◆ What the task requires: Could you output each line below exactly as it appears, excluding any pictures?

#### Listed entries ####

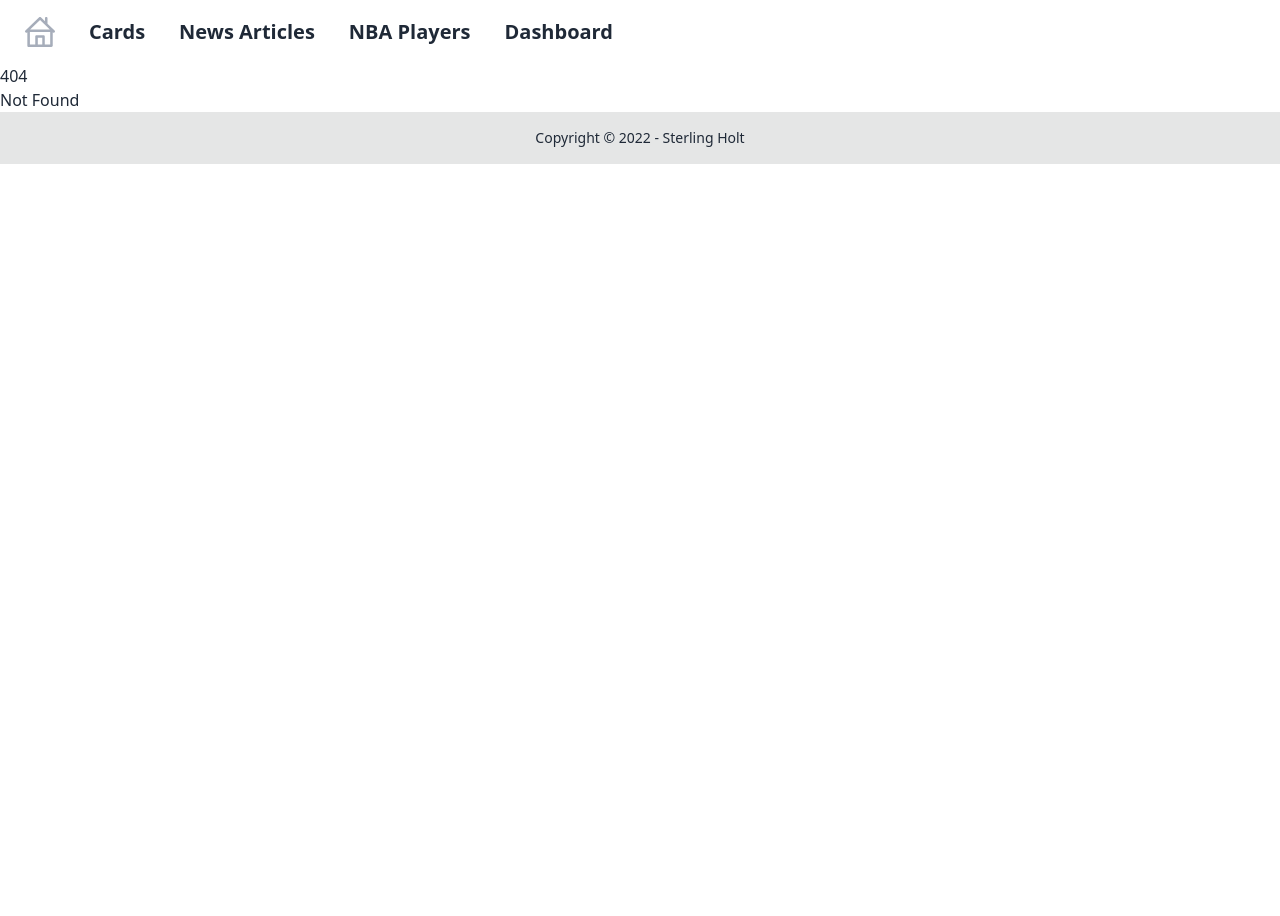
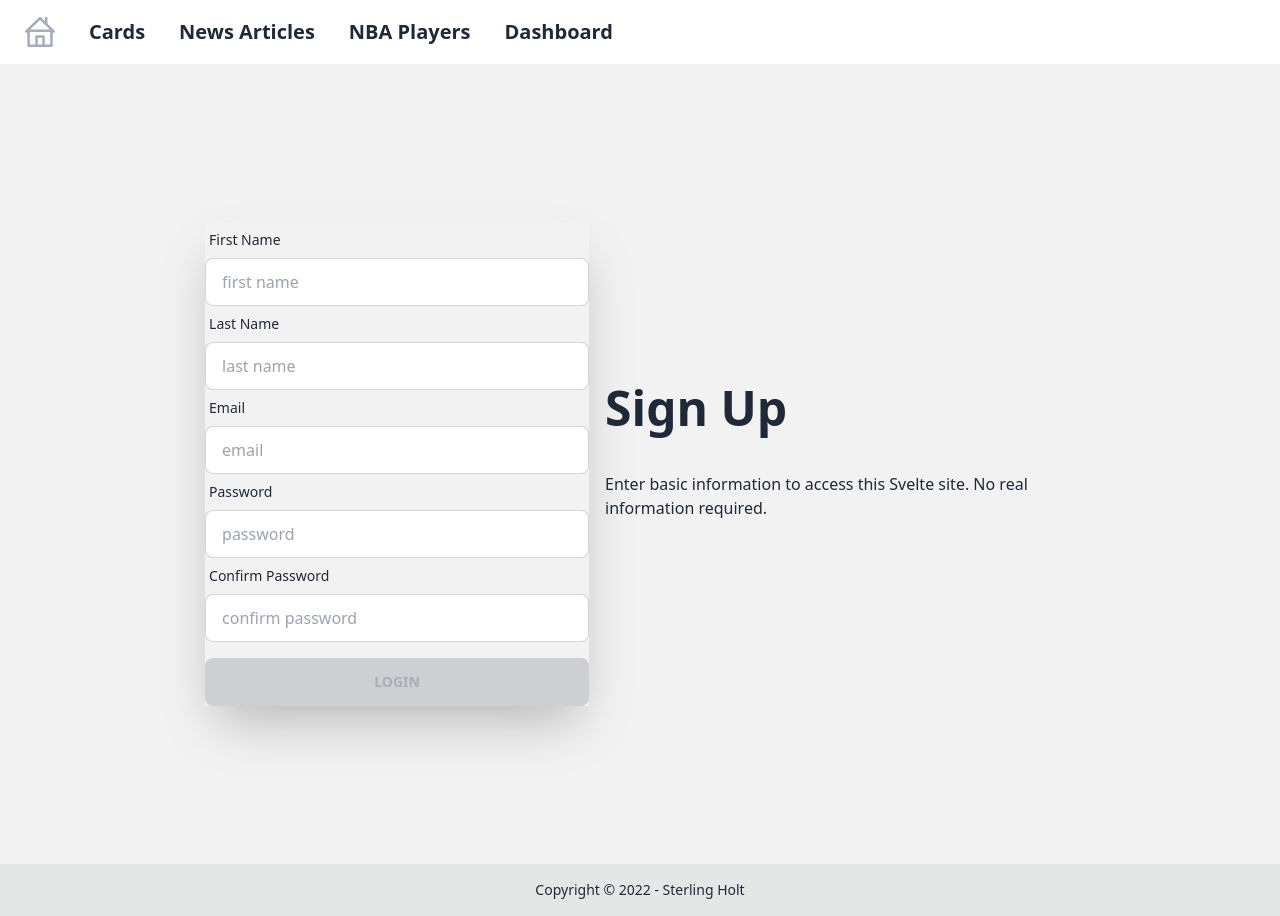
Before and after one commit to Sterlingh78/SvelteProject, a SvelteKit app: page /auth/signup in a window 1280 px wide. Before the commit this address had no page. Before the commit the page ends 800 px from the top, so only its background shows below. Built offline with nearby package versions, Linux system fonts and the light colour scheme.

Commit message:
added signup route and basic password matching

```diff
--- /dev/null
+++ b/src/routes/auth/signup/+page.server.js
@@ -0,0 +1,14 @@
+import { redirect } from '@sveltejs/kit'
+
+export const actions = {
+    signup: async ({request}) => {
+        const data = await request.formData()
+        const fname = data.get('fname')
+        const lname = data.get('lname')
+        const email = data.get('email')
+        const password = data.get('confirmPassword')
+        console.log(fname,lname,email,password)
+
+        throw redirect(303, '/dashboard')
+    }
+}
--- /dev/null
+++ b/src/routes/auth/signup/+page.svelte
@@ -0,0 +1,60 @@
+<script>
+	import { enhance } from '$app/forms'
+	const passwords = {
+		first: '',
+		confirm: ''
+	}
+	let button
+
+	$: if (passwords.first !== '') {
+		if (passwords.first == passwords.confirm) {
+			button.disabled = false
+		}
+	}
+</script>
+
+<div class="hero min-h-screen bg-base-200">
+	<div class="hero-content flex-col lg:flex-row-reverse">
+	  <div class="text-center lg:text-left">
+		<h1 class="text-5xl font-bold">Sign Up</h1>
+		<p class="py-6 mt-4">Enter basic information to access this Svelte site. No real information required.</p>
+	  </div>
+	  <div class="flex-shrink-0 w-full max-w-sm shadow-2xl">
+		<form method="POST" action="?/signup" use:enhance>
+		  <div class="form-control">
+			<label class="label">
+			  <span class="label-text">First Name</span>
+			</label>
+			<input type="text" name="fname" required placeholder="first name" class="input input-bordered" />
+		  </div>
+		  <div class="form-control">
+			<label class="label">
+			  <span class="label-text">Last Name</span>
+			</label>
+			<input type="text" name="lname" required placeholder="last name" class="input input-bordered" />
+		  </div>
+		  <div class="form-control">
+			<label class="label">
+			  <span class="label-text">Email</span>
+			</label>
+			<input type="text" name="email" required placeholder="email" class="input input-bordered" />
+		  </div>
+		  <div class="form-control">
+			<label class="label">
+			  <span class="label-text">Password</span>
+			</label>
+			<input type="password" name="password" required placeholder="password" class="input input-bordered" bind:value={passwords.first} />
+		  </div>
+		  <div class="form-control">
+			<label class="label">
+			  <span class="label-text">Confirm Password</span>
+			</label>
+			<input type="password" name="confirmPassword" required placeholder="confirm password" class="input input-bordered" bind:value={passwords.confirm} />
+		  </div>
+		  <div class="form-control mt-4">
+			<button class="btn btn-primary" type="submit" disabled bind:this={button}>Login</button>
+		  </div>
+		</form>
+	  </div>
+	</div>
+  </div>
```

####

◆ Your solution:
Before and after one commit to Sterlingh78/SvelteProject, a SvelteKit app: page /auth/signup in a window 1280 px wide. Before the commit this address had no page. Before the commit the page ends 800 px from the top, so only its background shows below. Built offline with nearby package versions, Linux system fonts and the light colour scheme.

Commit message:
added signup route and basic password matching

```diff
--- /dev/null
+++ b/src/routes/auth/signup/+page.server.js
@@ -0,0 +1,14 @@
+import { redirect } from '@sveltejs/kit'
+
+export const actions = {
+    signup: async ({request}) => {
+        const data = await request.formData()
+        const fname = data.get('fname')
+        const lname = data.get('lname')
+        const email = data.get('email')
+        const password = data.get('confirmPassword')
+        console.log(fname,lname,email,password)
+
+        throw redirect(303, '/dashboard')
+    }
+}
--- /dev/null
+++ b/src/routes/auth/signup/+page.svelte
@@ -0,0 +1,60 @@
+<script>
+	import { enhance } from '$app/forms'
+	const passwords = {
+		first: '',
+		confirm: ''
+	}
+	let button
+
+	$: if (passwords.first !== '') {
+		if (passwords.first == passwords.confirm) {
+			button.disabled = false
+		}
+	}
+</script>
+
+<div class="hero min-h-screen bg-base-200">
+	<div class="hero-content flex-col lg:flex-row-reverse">
+	  <div class="text-center lg:text-left">
+		<h1 class="text-5xl font-bold">Sign Up</h1>
+		<p class="py-6 mt-4">Enter basic information to access this Svelte site. No real information required.</p>
+	  </div>
+	  <div class="flex-shrink-0 w-full max-w-sm shadow-2xl">
+		<form method="POST" action="?/signup" use:enhance>
+		  <div class="form-control">
+			<label class="label">
+			  <span class="label-text">First Name</span>
+			</label>
+			<input type="text" name="fname" required placeholder="first name" class="input input-bordered" />
+		  </div>
+		  <div class="form-control">
+			<label class="label">
+			  <span class="label-text">Last Name</span>
+			</label>
+			<input type="text" name="lname" required placeholder="last name" class="input input-bordered" />
+		  </div>
+		  <div class="form-control">
+			<label class="label">
+			  <span class="label-text">Email</span>
+			</label>
+			<input type="text" name="email" required placeholder="email" class="input input-bordered" />
+		  </div>
+		  <div class="form-control">
+			<label class="label">
+			  <span class="label-text">Password</span>
+			</label>
+			<input type="password" name="password" required placeholder="password" class="input input-bordered" bind:value={passwords.first} />
+		  </div>
+		  <div class="form-control">
+			<label class="label">
+			  <span class="label-text">Confirm Password</span>
+			</label>
+			<input type="password" name="confirmPassword" required placeholder="confirm password" class="input input-bordered" bind:value={passwords.confirm} />
+		  </div>
+		  <div class="form-control mt-4">
+			<button class="btn btn-primary" type="submit" disabled bind:this={button}>Login</button>
+		  </div>
+		</form>
+	  </div>
+	</div>
+  </div>
```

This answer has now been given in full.